Tilting Saturn’s Rings
Cassini images show the corrugation extends for 19,000 kilometers (12,000 miles). Based on detailed studies of this structure, scientists conclude that a broad swath of the rings became suddenly tilted in the early 1980’s, likely because cometary debris crashed into the rings. The corrugation’s radial extent implies that the impacting material was a dispersed cloud of debris instead of a single object. The corrugation’s amplitude of 2 to 20 meters (7 to 60 feet) indicates that the debris’ total mass was around 1 trillion kilograms (or one billion metric tons).
Image Credit: NASA/JPL/Space Science Institute
The Milky Way and other galaxies in the universe harbor many young star clusters and associations that each contain hundreds to thousands of hot, massive, young stars known as O and B stars.
The star cluster Cygnus OB2 contains more than 60 O-type stars and about a thousand B-type stars. At a relatively nearby distance to Earth of about 5,000 light years, Cygnus OB2 is the closest massive cluster. Deep observations with NASA’s Chandra X-ray Observatory of Cygnus OB2 have been used to detect the X-ray emission from the hot outer atmospheres, or coronas, of young stars in the cluster and to probe how these great star factories form and evolve.
About 1,700 X-ray sources were detected, including about 1,450 thought to be stars in the cluster. In this image, X-rays from Chandra (blue) have been combined with infrared data from NASA’s Spitzer Space Telescope (red) and optical data from the Isaac Newton Telescope (yellow).
Young stars ranging in age from one million to seven million years were detected. The infrared data indicates that a very low fraction of the stars have circumstellar disks of dust and gas. Even fewer disks were found close to the massive OB stars, betraying the corrosive power of their intense radiation that leads to early destruction of their disks.
Evidence is also seen that the older population of stars has lost its most massive members because of supernova explosions. Finally, a total mass of about 30,000 times the mass of the sun is derived for Cygnus OB2, similar to that of the most massive star forming regions in our Galaxy.
The large stellar association cataloged as NGC 206 is nestled within the dusty arms of neighboring spiral galaxy Andromeda (M31), 2.5 million light-years distant.
Seen near the center of this gorgeous close-up of the southwestern extent of Andromeda’s disk, the bright, blue stars of NGC 206 indicate its youth. Its youngest massive stars are less than 10 million years old.
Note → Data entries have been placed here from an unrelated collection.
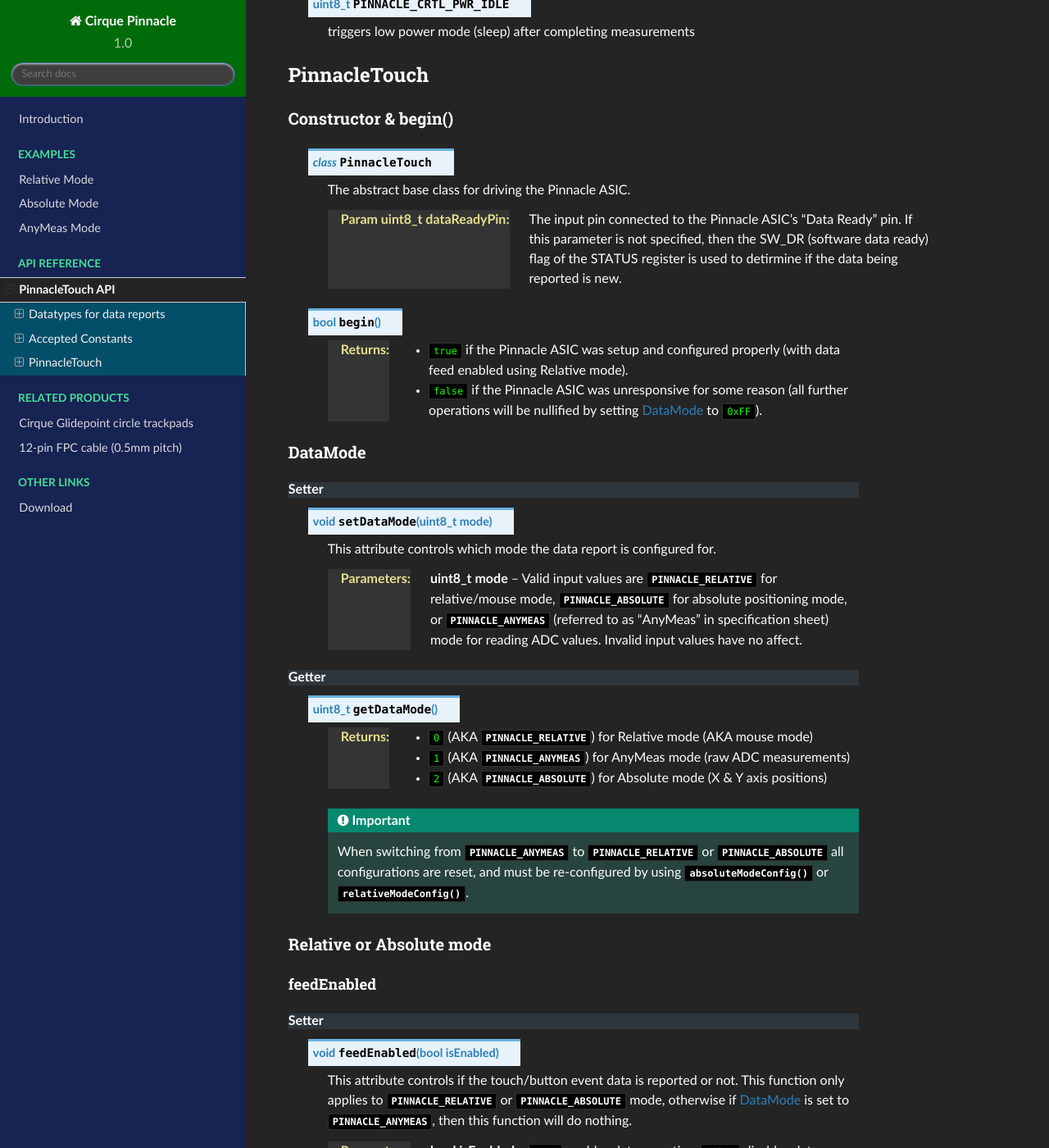
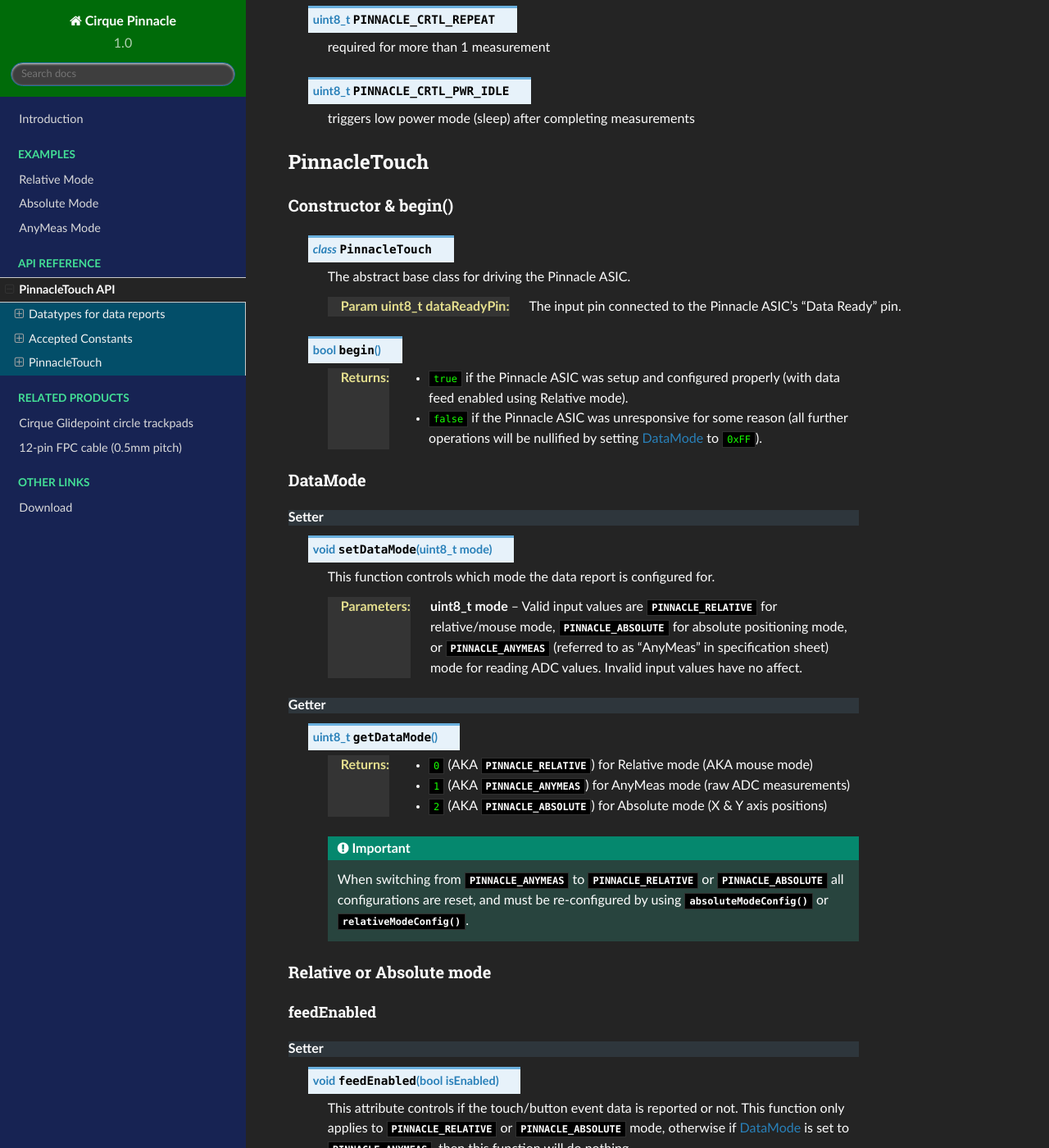
Before and after one commit to 2bndy5/CirquePinnacle, a Sphinx documentation site: the page built from docs/api.rst, in a window 1280 px wide and 1400 px high, scrolled down 4255 px. Shown: the whole window at 82% size. Built offline with Sphinx 7.4.7 and the Read the Docs theme 2.0.0, drawn with Linux system fonts in a browser that asks for light colours; some of the changed text lies outside the part shown.

Commit message:
src code matches docs' contexts

```diff
--- a/docs/api.rst
+++ b/docs/api.rst
@@ -29,15 +29,15 @@
    .. [1a] The returned button data is a byte in which each bit represents a button.
       The bit to button order is as follows:
 
-      0. [LSB] Button 1 (thought of as Left mouse button). If ``allTaps`` parameter is passed as
-         ``true`` when calling :cpp:func:`relativeModeConfig()`, a single tap will be reflected here.
-      1. Button 2 (thought of as Right mouse button). If ``allTaps`` and ``secondaryTap`` parameters
-         are passed as ``true`` when calling :cpp:func:`relativeModeConfig()`, a single tap in the
-         perspective top-left-most corner will be reflected here (secondary taps are constantly
-         disabled if :cpp:func:`isHardConfigured()` returns ``true``). Note that the top-left-most
-         corner can be perspectively moved if ``rotate90`` parameter is passed as ``true`` when
-         calling :cpp:func:`relativeModeConfig()`.
-      2. Button 3 (thought of as Middle mouse or scroll wheel button)
+         0. [LSB] Button 1 (thought of as Left mouse button). If ``allTaps`` parameter is passed as
+            ``true`` when calling :cpp:func:`relativeModeConfig()`, a single tap will be reflected here.
+         1. Button 2 (thought of as Right mouse button). If ``allTaps`` and ``secondaryTap`` parameters
+            are passed as ``true`` when calling :cpp:func:`relativeModeConfig()`, a single tap in the
+            perspective top-left-most corner will be reflected here (secondary taps are constantly
+            disabled if :cpp:func:`isHardConfigured()` returns ``true``). Note that the top-left-most
+            corner can be perspectively moved if ``rotate90`` parameter is passed as ``true`` when
+            calling :cpp:func:`relativeModeConfig()`.
+         2. Button 3 (thought of as Middle mouse or scroll wheel button)
 
    .. [2] In Relative/Mouse mode the scroll wheel data is only reported if the
       ``intellimouse`` parameter is passed as ``true`` to :cpp:func:`relativeModeConfig()`.
@@ -203,15 +202,15 @@
       The abstract base class for driving the Pinnacle ASIC.
 
       :param uint8_t dataReadyPin: The input pin connected to the Pinnacle ASIC's "Data
-         Ready" pin. If this parameter is not specified, then the SW_DR (software data ready) flag
-         of the STATUS register is used to detirmine if the data being reported is new.
+         Ready" pin.
 
    .. cpp:function:: bool begin()
 
       :Returns:
-
-         * ``true`` if the Pinnacle ASIC was setup and configured properly (with data feed enabled using Relative mode).
-         * ``false`` if the Pinnacle ASIC was unresponsive for some reason (all further operations will be nullified by setting `DataMode`_ to ``0xFF``).
+         * ``true`` if the Pinnacle ASIC was setup and configured properly (with data
+           feed enabled using Relative mode).
+         * ``false`` if the Pinnacle ASIC was unresponsive for some reason (all further
+           operations will be nullified by setting `DataMode`_ to ``0xFF``).
 
 DataMode
 *************************
@@ -219,7 +218,7 @@
 Setter
    .. cpp:function:: void setDataMode(uint8_t mode)
 
-      This attribute controls which mode the data report is configured for.
+      This function controls which mode the data report is configured for.
 
       :param uint8_t mode: Valid input values are :cpp:var:`PINNACLE_RELATIVE` for relative/mouse mode,
          :cpp:var:`PINNACLE_ABSOLUTE` for absolute positioning mode, or :cpp:var:`PINNACLE_ANYMEAS`
@@ -230,15 +229,13 @@
    .. cpp:function:: uint8_t getDataMode()
 
       :Returns:
-
          - ``0`` (AKA :cpp:var:`PINNACLE_RELATIVE`) for Relative mode (AKA mouse mode)
          - ``1`` (AKA :cpp:var:`PINNACLE_ANYMEAS`) for AnyMeas mode (raw ADC measurements)
          - ``2`` (AKA :cpp:var:`PINNACLE_ABSOLUTE`) for Absolute mode (X & Y axis positions)
 
-      .. important:: When switching from :cpp:var:`PINNACLE_ANYMEAS` to
-         :cpp:var:`PINNACLE_RELATIVE` or
-         :cpp:var:`PINNACLE_ABSOLUTE` all configurations are reset, and
-         must be re-configured by using  :cpp:func:`absoluteModeConfig()` or :cpp:func:`relativeModeConfig()`.
+      .. important:: When switching from :cpp:var:`PINNACLE_ANYMEAS` to :cpp:var:`PINNACLE_RELATIVE`
+         or :cpp:var:`PINNACLE_ABSOLUTE` all configurations are reset, and must be re-configured by
+         using  :cpp:func:`absoluteModeConfig()` or :cpp:func:`relativeModeConfig()`.
 
 Relative or Absolute mode
 *************************
@@ -253,7 +250,7 @@
       only applies to :cpp:var:`PINNACLE_RELATIVE` or :cpp:var:`PINNACLE_ABSOLUTE` mode, otherwise if
       `DataMode`_ is set to :cpp:var:`PINNACLE_ANYMEAS`, then this function will do nothing.
 
-      :param bool isEnabled: ``true`` enables data reporting, ``false`` disables data reporting.
+      :param bool isEnabled: ``true`` enables data reporting; ``false`` disables data reporting.
 
 Getter
    .. cpp:function:: bool isFeedEnabled()
@@ -326,8 +323,7 @@
       is set to.
 
       :Returns:
-         * ``true`` if there is new data to report.
-         * ``false`` if there is no new data to report.
+         ``true`` if there is new data to report; ``false`` if there is no new data to report.
 
 reportAbsolute()
 ^^^^^^^^^^^^^^^^^^^^^^^
--- a/keywords.txt
+++ b/keywords.txt
@@ -51,8 +51,8 @@
 absoluteModeConfig          KEYWORD2
 relativeModeConfig          KEYWORD2
 clearFlags                  KEYWORD2
-setAllowSleep               KEYWORD2
-getAllowSleep               KEYWORD2
+allowSleep               KEYWORD2
+isAllowSleep               KEYWORD2
 shutdown                    KEYWORD2
 isShutdown                  KEYWORD2
 setSampleRate               KEYWORD2
```
Also changed, not shown: other parts of docs/api.rst (+8 -9 lines), 2 other files.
Much larger than the clusters of young stars in the disk of our Milky Way galaxy known as open or galactic clusters, NGC 206 spans about 4,000 light-years. That’s comparable in size to the giant stellar nurseries NGC 604 in nearby spiral M33 and the Tarantula Nebula, in the Large Magellanic Cloud.